A heaping tablespoonful of passion and a whole lot of fun are all the ingredients you need to host the perfect holiday dinner party at home. And take that advice from an expert.
“I do plan for some of the basics,” says Michael Aram, home decor and gift designer extraordinaire, who was on hand recently at Neiman Marcus to personally introduce his fall/winter collection, “but you also need a certain spontaneity to it all. After all, it feels wonderful to be inspired.”
Aram shared his little secrets with CultureMap during his visit here to The Galleria store while personalizing gifts with his signature using a dentist’s drill for engraving. “I laugh that dentistry is my second calling,” he says.

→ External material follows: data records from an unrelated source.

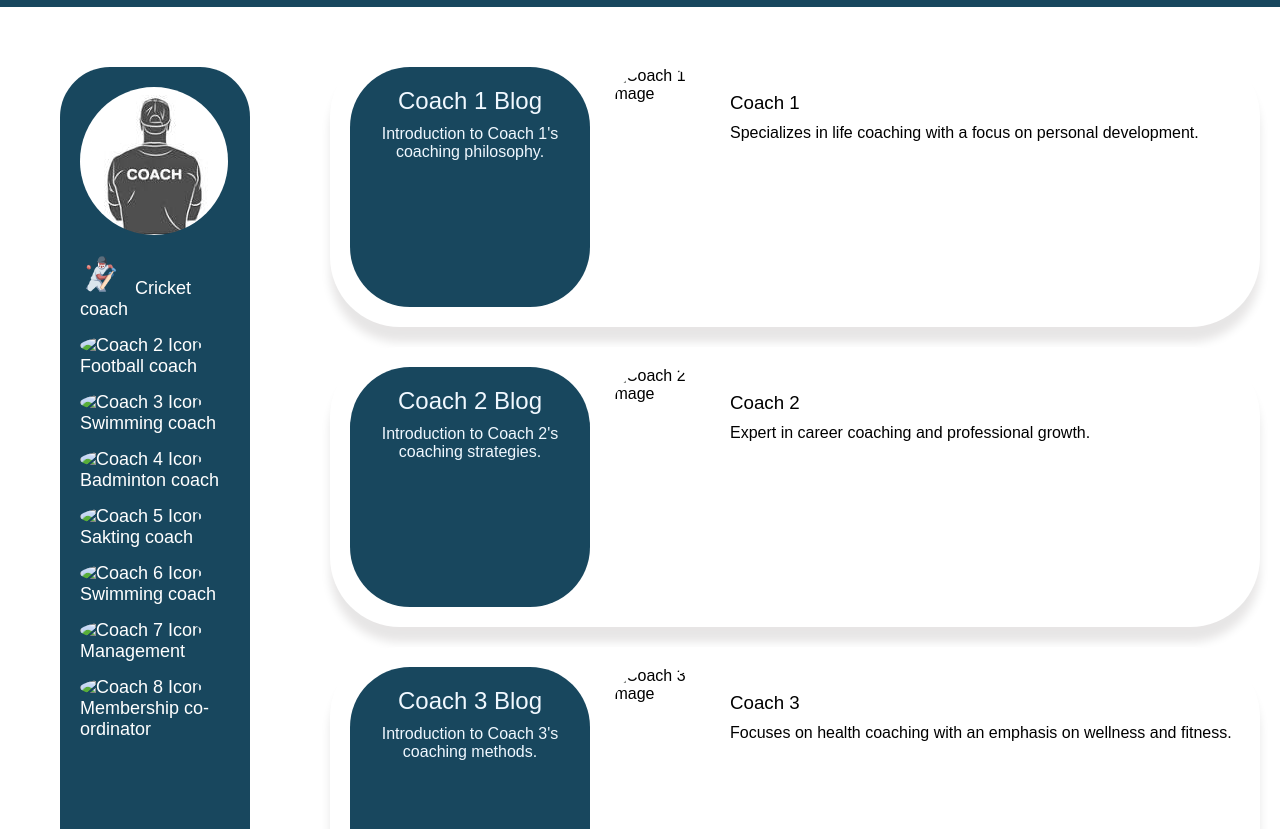
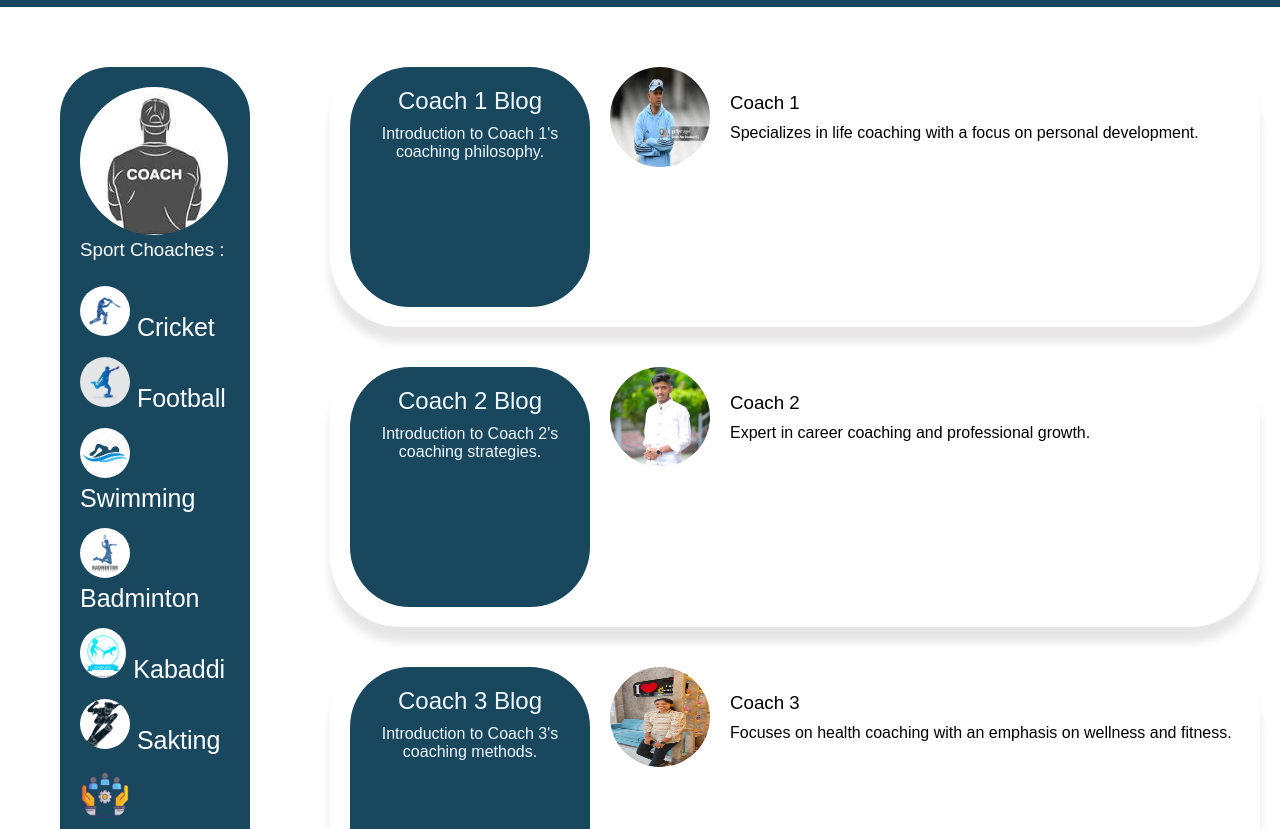
Before and after one commit to Abhishekkatale/icp-9.0-html-github-group5-project-2, a plain HTML site: page pages/coaching.html in a window 1280 px wide. Shown: the part 87-916 px from the top of the page. Drawn offline with Linux system fonts and the light colour scheme; a web font is replaced by a local one.

Commit message:
added coach images

```diff
--- a/css/coaching.css
+++ b/css/coaching.css
@@ -1,3 +1,6 @@
+@import url('https://fonts.googleapis.com/css2?family=Jersey+10&display=swap');
+
+
 body, h1, p, ul {
     margin: 0;
     padding: 0;
@@ -136,16 +139,17 @@ header {
 }
 
 .sidebar nav ul li img {
-    width: 40px;
-    height: 40px;
-    margin-right: 10px;
+    width: 50 px;
+    height: 50px;
+
     border-radius: 50%;
 }
 
 .sidebar nav ul li a {
     color: #fff;
     text-decoration: none;
-    font-size: 18px;
+    font-size: 25px;
+    font-family: 'Jersey 10', sans-serif;
 }
 
 .sidebar nav ul li a:hover {
--- a/pages/coaching.html
+++ b/pages/coaching.html
@@ -39,14 +39,16 @@
 
                 <ul>
                     <img  style="border-radius: 50%;" src="../images/coach.jpg" alt=" coaches">
-                    <li><a href="#coach1"><img src="../images/cricket.png" alt="Coach 1 Icon"> Cricket coach </a></li>
-                    <li><a href="#coach2"><img src="icon2.png" alt="Coach 2 Icon"> Football coach </a></li>
-                    <li><a href="#coach3"><img src="icon3.png" alt="Coach 3 Icon"> Swimming coach </a></li>
-                    <li><a href="#coach4"><img src="icon4.png" alt="Coach 4 Icon"> Badminton coach  </a></li>
-                    <li><a href="#coach5"><img src="icon5.png" alt="Coach 5 Icon"> Sakting coach  </a></li>
-                    <li><a href="#coach6"><img src="icon6.png" alt="Coach 6 Icon"> Swimming coach </a></li>
-                    <li><a href="#coach7"><img src="icon7.png" alt="Coach 7 Icon"> Management  </a></li>
-                    <li><a href="#coach8"><img src="icon8.png" alt="Coach 8 Icon"> Membership co-ordinator </a></li>
+
+                <h3 style="font-family: 'Jersey 10', sans-serif;"> Sport Choaches :</h3>
+                    <li><a href="#coach1"><img src="../images/cricket.jpg" alt="Coach 1 Icon"> Cricket </a></li>
+                    <li><a href="#coach2"><img src="../images/football1.jpg" alt="Coach 2 Icon"> Football  </a></li>
+                    <li><a href="#coach3"><img src="../images/swimming.jpg" alt="Coach 3 Icon"> Swimming  </a></li>
+                    <li><a href="#coach4"><img src="../images/badminton.jpg" alt="Coach 4 Icon"> Badminton   </a></li>
+                    <li><a href="#coach5"><img src="../images/kabaddi.jpg" alt="Coach 5 Icon"> Kabaddi  </a></li>
+                    <li><a href="#coach6"><img src="../images/skating.jpg" alt="Coach 6 Icon"> Sakting </a></li>
+                    <li><a href="#coach7"><img src="../images/management.jpg" alt="Coach 7 Icon"> Management  </a></li>
+                    <li><a href="#coach8"><img src="../images/m-cordinate.jpg" alt="Coach 8 Icon"> Membership co-ordinator </a></li>
                 </ul>
             </nav>
         </aside>
@@ -58,7 +60,7 @@
                     <p>Introduction to Coach 1's coaching philosophy.</p>
                 </div>
                 <div class="coach-info">
-                    <img src="coach1.jpg" alt="Coach 1 Image">
+                    <img src="../images/c1.jpg" alt="Coach 1 Image">
                     <div class="info">
                         <h3>Coach 1</h3>
                         <p>Specializes in life coaching with a focus on personal development.</p>
@@ -72,7 +74,7 @@
                     <p>Introduction to Coach 2's coaching strategies.</p>
                 </div>
                 <div class="coach-info">
-                    <img src="coach2.jpg" alt="Coach 2 Image">
+                    <img src="../images/sujit.jpg" alt="Coach 2 Image">
                     <div class="info">
                         <h3>Coach 2</h3>
                         <p>Expert in career coaching and professional growth.</p>
@@ -86,7 +88,7 @@
                     <p>Introduction to Coach 3's coaching methods.</p>
                 </div>
                 <div class="coach-info">
-                    <img src="coach3.jpg" alt="Coach 3 Image">
+                    <img src="../images/rutuja.jpg" alt="Coach 3 Image">
                     <div class="info">
                         <h3>Coach 3</h3>
                         <p>Focuses on health coaching with an emphasis on wellness and fitness.</p>
@@ -100,7 +102,7 @@
                     <p>Introduction to Coach 2's coaching strategies.</p>
                 </div>
                 <div class="coach-info">
-                    <img src="coach2.jpg" alt="Coach 2 Image">
+                    <img src="../images/shruti.jpg" alt="Coach 4 Image">
                     <div class="info">
                         <h3>Coach 2</h3>
                         <p>Expert in career coaching and professional growth.</p>
@@ -114,7 +116,7 @@
                     <p>Introduction to Coach 2's coaching strategies.</p>
                 </div>
                 <div class="coach-info">
-                    <img src="coach2.jpg" alt="Coach 2 Image">
+                    <img src="../images/vaishnavi.jpg" alt="Coach 5 Image">
                     <div class="info">
                         <h3>Coach 2</h3>
                         <p>Expert in career coaching and professional growth.</p>
@@ -128,7 +130,7 @@
                     <p>Introduction to Coach 2's coaching strategies.</p>
                 </div>
                 <div class="coach-info">
-                    <img src="coach2.jpg" alt="Coach 2 Image">
+                    <img src="../images/renu.jpg" alt="Coach 6 Image">
                     <div class="info">
                         <h3>Coach 2</h3>
                         <p>Expert in career coaching and professional growth.</p>
@@ -142,7 +144,7 @@
                     <p>Introduction to Coach 2's coaching strategies.</p>
                 </div>
                 <div class="coach-info">
-                    <img src="coach2.jpg" alt="Coach 2 Image">
+                    <img src="../images/abhishek.jpg" alt="Coach 7 Image">
                     <div class="info">
                         <h3>Coach 2</h3>
                         <p>Expert in career coaching and professional growth.</p>
@@ -156,7 +158,7 @@
                     <p>Introduction to Coach 2's coaching strategies.</p>
                 </div>
                 <div class="coach-info">
-                    <img src="coach2.jpg" alt="Coach 2 Image">
+                    <img src="../images/shubhangi.jpg" alt="Coach 8 Image">
                     <div class="info">
                         <h3>Coach 2</h3>
                         <p>Expert in career coaching and professional growth.</p>
```
Also changed, not shown: images/badminton.jpg (added), images/cricket.jpg (added), images/cricket.png (deleted), images/football.jpg (added), images/football1.jpg (added), images/kabaddi.jpg (added), images/m-cordinate.jpg (added), images/management.jpg (added), images/skating.jpg (added), images/swimming.jpg (added).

Aram scrutinizes his serving platters and dinnerware the night before the big event. “I actually take Post-its and place them on the plates so I remember what food to place there . . . and not forget about any dishes in the fridge,” he says. “I truly believe in oven-to-table serving.”
You can peruse Aram’s exquisite casserole holders in-store or on his website, particularly the new Sleepy Hollow collection with porcelain dishes that fit snuggly into elegant footed nickelplate holders for a beautiful presentation, for inspiration. His full lines of dinnerware are meant to mix and match with interchangeable organic patterns such as Black Orchid, Botanical Leaf, Olive Branch, Cast Iron and Silversmith.
Mix and Match
Speaking of mix and match, one of Aram’s signature approaches in his designs is the combination of different metals in a single piece. “It adds so much richness and makes items look and feel so jewelry-like,” he says. An excellent example is Aram’s partridge in a pear tree ornament, in which he integrates the beauty of silverplate and goldplate into one object.
Once the serving pieces and plate selection are in place, Aram determines the foundation for the table layout, whether it be a cloth covering or runner to set the stage. “I really don’t want a lot of color on the table,” he says. “Rather, the food should stand out.”
Old and New
“I like combining things from different eras,” Aram says. “My grandmother’s plates are really too small for dining, so I use them in different ways. Or I’ll take an old champagne flute and use it for a flower vase. I love to bring memories of different family members to the table.”
"I always serve my guests first, and then introduce them to the bar. I want my guests to feel at home.”
Alongside meaningful family heirlooms, Aram pairs contemporary pieces, such as his new grape leaf snack plates in bright enamel finishes inspired by his days as a youth helping roll dolmas for special occasions.
“As you can see, my drive comes from nature in all its forms,” Aram notes. “I’ll use dried leaves and vines with fresh flowers. I believe all stages of nature, living and not, just amplify the beauty.”
He often goes out to his garden the morning of the dinner party, collecting seasonal treasures such as twigs and small branches, which he spray paints gold or silver and then arranges on the table. A quick trip to the nearest grocery store brings white roses to the setting, easily cut into delicate accents when placed in votive candleholders.
“The table should shimmer,” Aram says. “I don’t like a lot of lighting.”
Aram always sets up a self-serve bar in advance, using large-scale ice buckets to chill water, wine and champagne. A popular item in his bar ensemble is the cool and stylish Bark ice bucket in polished aluminum with stainless steel insert. The Forest Leaf Collection piece is highly textured and topped with a branch-handle lid.
He slices lemons and limes and readies other cocktail condiments so everything is available when guests arrive. Drinkware is in clear view and easily accessible, as are napkins, ice scoops, tongs, swizzle sticks, etc. “I always serve my guests first, and then introduce them to the bar,” Aram says. “I want my guests to feel at home.”
The Host or Hostess with the Mostest
Aram says that graciousness should be extended to even those unexpected guests. “I don’t fret if someone brings a friend,” Aram says. “My policy is ‘open door, open heart.’"
And he keeps a few extra gifts on hand for just those circumstances. He'll use his Christmas ornaments as napkin rings for everyone to take home. Think golden acorns, forged snowflakes, leafy crosses and whimsical, "jazz hands" snowmen, all in magical metals. He's also known to set out his charming mini-frames as place card holders as another gift option.
“Once that first guest arrives, you are that gracious host or hostess,” Aram says. “The party has started, and there’s no turning back. If you’re at ease, then your guests will be at ease, too.”